NexGuard’s Tholen: Protecting Content is Protecting Jobs

It truly is the “golden age of content,” according to Harrie Tholen, managing director, of Kudelski-owned content protection company NexGuard.

Speaking July 25 at the Content Protection Summit: East event in New York, pointed to the sheer ton of original series produced by players both old and new, the record box office receipts coming in, and the upward trajectory of digital delivery revenues. And it’s not just an American content golden age: in just a couple of years, China looks to overtake the U.S. in terms of box office revenues.

But this golden age of content is coming at a price, Tholen said: “It’s clearly attracting more piracy.”

Simply look at the mid-July debut of “Game of Thrones,” which always breaks piracy records: More than 90 million times was the opening episode of the latest season illegally streamed immediately after HBO aired it. Streaming technology has become so ubiquitous that anyone with a broadband connection can access content, both legal and illegal, and it’s too easy to choose the latter, Tholen said.

And online piracy doesn’t just impact the bottom line of content companies: more than 22 million people worldwide are employed in the media and entertainment creation industry, and their jobs are often impacted by content theft as well, Tholen said. “It’s not just about big business, it’s also about people’s livelihoods,” he added.

So what to do? Traditional content protection tools like conditional access and DRM are simply no longer sufficient, and while monitoring and take-down services play their part, content owners need to know that piracy is likely an inevitability, with pirates looking to attack the weakest parts of the supply chain.

The use of modern technologies such as watermarking, can be deployed across the entire content creation, production and distribution chain, Tholen said, and it serves multiple purposes: “Making content traceable has to happen right away, because pirates will look as early as possible [to steal], and watermarking acts as a deterrent, because it can be traced to its source.”

Especially in the age of digital screeners, watermarking has helped give pirates pause, knowing that they can be tracked via watermarking.
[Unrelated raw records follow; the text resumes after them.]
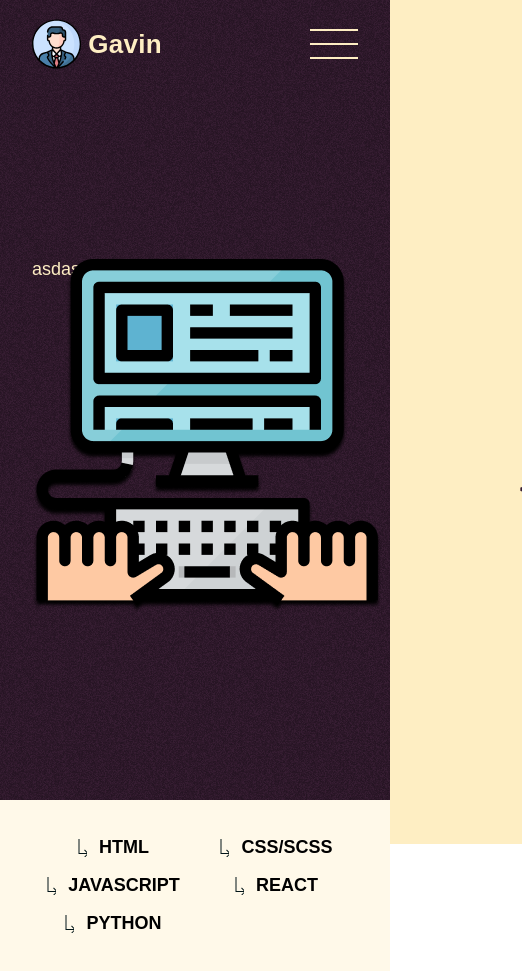
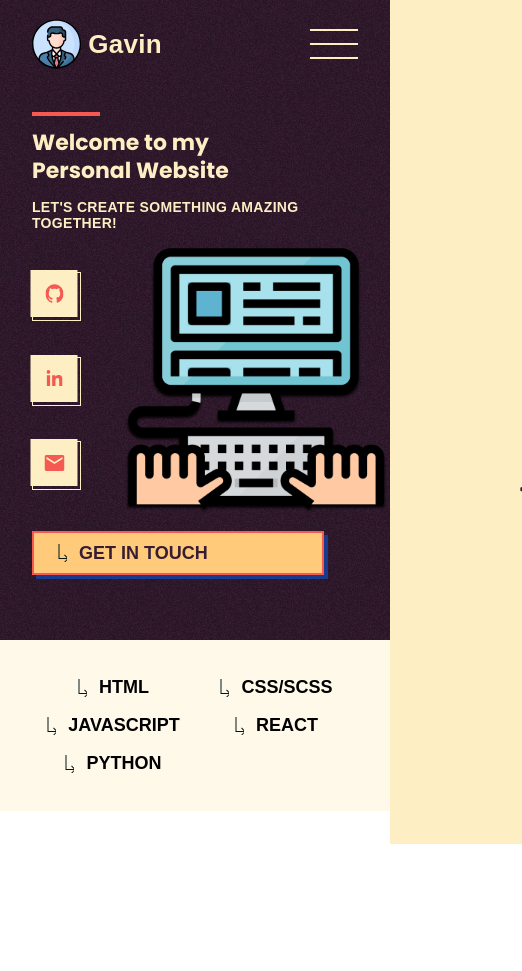
Before and after one commit to gzheng0214/portfolio, a React app: page / in a window 390 px wide. Shown: the whole page, 522 px wide, since content can reach past the window. After the commit the page ends 844 px from the top, so only its background shows below. Built offline with nearby package versions, Linux system fonts and the light colour scheme; a web font is replaced by a local one.

Commit message:
Completed hero section

```diff
--- a/public/index.html
+++ b/public/index.html
@@ -5,7 +5,7 @@
     <meta charset="utf-8" />
     <link rel="icon" href="./faceIcon.svg" />
     <link rel="preconnect" href="https://fonts.gstatic.com">
-    <link href="https://fonts.googleapis.com/css2?family=Lekton:wght@400;700&display=swap" rel="stylesheet">
+    <link href="https://fonts.googleapis.com/css2?family=Lekton:wght@400;700&family=Poppins:wght@700&display=swap" rel="stylesheet">
     <meta name="viewport" content="width=device-width, initial-scale=1" />
     <meta name="description" content="Gavin Zheng's Portfolio" />
     <title>Gavin's Portfolio</title>
--- a/src/components/Hero.js
+++ b/src/components/Hero.js
@@ -2,10 +2,11 @@
  * @Author: Gavin
  * @Date:   2021-01-29 19:19:35
  * @Last Modified by:   Gavin
- * @Last Modified time: 2021-02-07 06:51:55
+ * @Last Modified time: 2021-02-07 19:33:25
  */
 import React from 'react';
 import Navbar from './Navbar';
+import ListItem from './ListItem';
 import OrangeLine from './OrangeLine';
 import SocialIcon from './SocialIcon';
 import computer from '../images/computer.png';
@@ -17,9 +18,12 @@ const Hero = () => {
     return (
         <header className="header">
 			<Navbar />
+			<div className="container">
 			<div className="content">
 			<div className="content__left">
-			asdas
+			<OrangeLine />
+			<h1>Welcome to my <br /> Personal Website</h1>
+			<p>Let's create something amazing together!</p>
 			</div>
 			<div className="content__right">
 				<img src={computer} alt="Computer" />
@@ -29,8 +33,12 @@ const Hero = () => {
 					<SocialIcon url="mailto:gzheng0214@gmail.com"><Mail /></SocialIcon>
 				</div>
 			</div>
+			<div className="contact-button">
+				<a href="mailto:gzheng0214@gmail.com"><ListItem text="Get in touch" /></a>
 			</div>
- 		</header>
+			</div>
+			</div>
+	 		</header>
     );
 };
 
--- a/src/components/ListItem.js
+++ b/src/components/ListItem.js
@@ -2,14 +2,14 @@
 * @Author: Gavin
 * @Date:   2021-02-07 02:56:29
 * @Last Modified by:   Gavin
-* @Last Modified time: 2021-02-07 05:18:02
+* @Last Modified time: 2021-02-07 19:22:02
 */
 import React from 'react';
 import { ReactComponent as Arrow } from '../images/arrow.svg';
 
 const ListItem = (props) => {
 	return (
-		<p className="listItem">
+		<p className="listItem" style={props.style ? props.style : {}}>
 			<Arrow />
 			{props.text.toUpperCase()}
 		</p>
--- a/src/scss/_Hero.scss
+++ b/src/scss/_Hero.scss
@@ -2,7 +2,7 @@
 * @Author: Gavin
 * @Date:   2021-01-29 20:05:09
 * @Last Modified by:   Gavin
-* @Last Modified time: 2021-02-07 07:00:06
+* @Last Modified time: 2021-02-07 20:54:05
 */
 .header {
     height: 80rem;
@@ -11,10 +11,15 @@
     padding-top: 1.6rem;
     padding-left: 15rem;
     padding-right: 15rem;
+    overflow: hidden;
 
     @media screen and (max-width: 75em) {
         padding-left: 7rem;
         padding-right: 7rem;
+    }
+
+    @media screen and (max-width: 62.5em) {
+        height: 68rem;
     }
 
     @media screen and (max-width: 56.25em) {
@@ -26,18 +31,104 @@
         padding-left: 3.2rem;
         padding-right: 3.2rem;
     }
+
+    @media screen and (max-width: 43.75em) {
+        height: 64rem;
+    }
+}
+
+.container {
+    height: calc(100% - 5.6rem);
+    display: flex;
+    align-items: center;
 }
 
 .content {
-    height: calc(100% - 5.6rem);
+    width: 100%;
     display: grid;
     align-content: center;
-    grid-template-columns: calc(100% - 49rem) 49rem;
+    grid-template-rows: 1fr 9rem;
+    grid-template-columns: 1fr 49rem;
+
+    @media screen and (max-width: 62.5em) {
+        grid-template-columns: 1fr 38rem;
+    }
+
+    @media screen and (max-width: 43.75em) {
+        grid-template-rows: 15rem 30rem 10rem;
+        grid-template-columns: minmax(20rem, 1fr);
+    }
+
+    &__left {
+
+        grid-row: 1 / 2;
+        grid-column: 1 / 2;
+
+        @media screen and (max-width: 43.75em) {
+            align-self: end;
+        }
+
+        h1 {
+            font-size: 4.8rem;
+            font-family: 'Poppins', sans-serif;
+            line-height: 1.3;
+            margin-bottom: 2.5rem;
+
+            @media screen and (max-width: 76.5625em) {
+                font-size: 4rem;
+            }
+
+            @media screen and (max-width: 62.5em) {
+                font-size: 3.5rem;
+            }
+
+            @media screen and (max-width: 50em) {
+                font-size: 2.8rem;
+            }
+
+            @media screen and (max-width: 43.75em) {
+                font-size: 2.2rem;
+                margin-bottom: 1.3rem;
+            }
+        }
+
+        p {
+            font-weight: 700;
+            text-transform: uppercase;
+            letter-spacing: .32px;
+
+            @media screen and (max-width: 50em) {
+                font-size: 1.4rem;
+            }
+        }
+    }
 
     &__right {
         display: flex;
         justify-content: space-between;
         align-items: center;
+        grid-row: 1 / -1;
+        grid-column: 2 / -1;
+
+        @media screen and (max-width: 62.5em) {
+            justify-self: end;
+        }
+
+        @media screen and (max-width: 43.75em) {
+            grid-row: 2 / span 1;
+            grid-column: 1 / 2;
+            justify-self: start;
+        }
+
+        img {
+            @media screen and (max-width: 62.5em) {
+                transform: scale(.75);
+            }
+
+            @media screen and (max-width: 43.75em) {
+                order: 1;
+            }
+        }
     }
 }
 
@@ -47,3 +138,38 @@
     justify-content: space-between;
     height: 21.8rem;
 }
+
+.contact-button {
+    height: 4.4rem;
+    width: 26rem;
+    box-shadow: 4px 4px 0px $color-dark-blue;
+
+    @media screen and (max-width: 43.75em) {
+        width: 29.2rem;
+    }
+
+    @media screen and (max-width: 22.5em) {
+        width: 100%;
+    }
+
+    a:link,
+    a:visited {
+        height: 100%;
+        width: 100%;
+        border: 2px solid $color-orange;
+        background-color: $color-beige;
+        display: flex;
+        align-items: center;
+        text-decoration: none;
+        color: $color-dark-purple;
+        transition: background-color .2s;
+    }
+
+    a:hover {
+        background-color: lighten($color-beige, 3%);
+    }
+
+    p {
+        margin-left: 2.4rem;
+    }
+}
--- a/src/scss/_ListSkills.scss
+++ b/src/scss/_ListSkills.scss
@@ -2,7 +2,7 @@
 * @Author: Gavin
 * @Date:   2021-02-07 03:13:04
 * @Last Modified by:   Gavin
-* @Last Modified time: 2021-02-07 04:39:35
+* @Last Modified time: 2021-02-07 20:54:46
 */
 .listSkills {
     padding-left: 15rem;
@@ -21,6 +21,10 @@
         padding-right: 7rem;
     }
 
+    @media screen and (max-width: 62.5em) {
+        height: 17.1rem;
+    }
+
     @media screen and (max-width: 56.25em) {
         padding-left: 4rem;
         padding-right: 4rem;
@@ -29,10 +33,9 @@
     @media screen and (max-width: 47.8125em) {
         padding-left: 3.2rem;
         padding-right: 3.2rem;
-        height: 17.1rem;
     }
 
     @media screen and (max-width: 18.7em) {
-    	grid-row-gap: 1rem;
+        grid-row-gap: 1rem;
     }
 }
--- a/src/scss/_typography.scss
+++ b/src/scss/_typography.scss
@@ -2,8 +2,12 @@
 * @Author: Gavin
 * @Date:   2021-01-29 19:28:12
 * @Last Modified by:   Gavin
-* @Last Modified time: 2021-01-29 20:19:34
+* @Last Modified time: 2021-02-07 19:09:21
 */
+
+// LEKTON 400, 700
+// POPPINS 700
+
 body {
     font-family: 'Lekton', sans-serif;
     font-size: 1.8rem;
--- a/src/scss/_variables.scss
+++ b/src/scss/_variables.scss
@@ -2,9 +2,11 @@
 * @Author: Gavin
 * @Date:   2021-01-29 20:07:19
 * @Last Modified by:   Gavin
-* @Last Modified time: 2021-02-07 04:58:49
+* @Last Modified time: 2021-02-07 19:42:38
 */
 $color-dark-purple: rgb(54, 29, 50);
 $color-light-brown: rgb(254, 238, 195);
 $color-floral-white: rgb(255, 249, 233);
 $color-orange: rgb(245, 89, 81);
+$color-beige: rgb(255, 202, 122);
+$color-dark-blue:  rgb(26, 58, 141);
```
Also changed, not shown: 1 other file.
And while it may not necessarily stop piracy outright, it’s a technology that gives content companies a more manageable way of dealing with it. Tholen said.

More than 300 people in the media and entertainment sector attended the inaugural Microsoft Media & Entertainment Day, which included Content Protection Summit: East, and was held at the Microsoft Technology Center (MTC). Produced by MESA, the event featured four half-day event programs, covering content protection, video in the cloud, artificial intelligence and machine learning, and metadata’s place in the content lifecycle.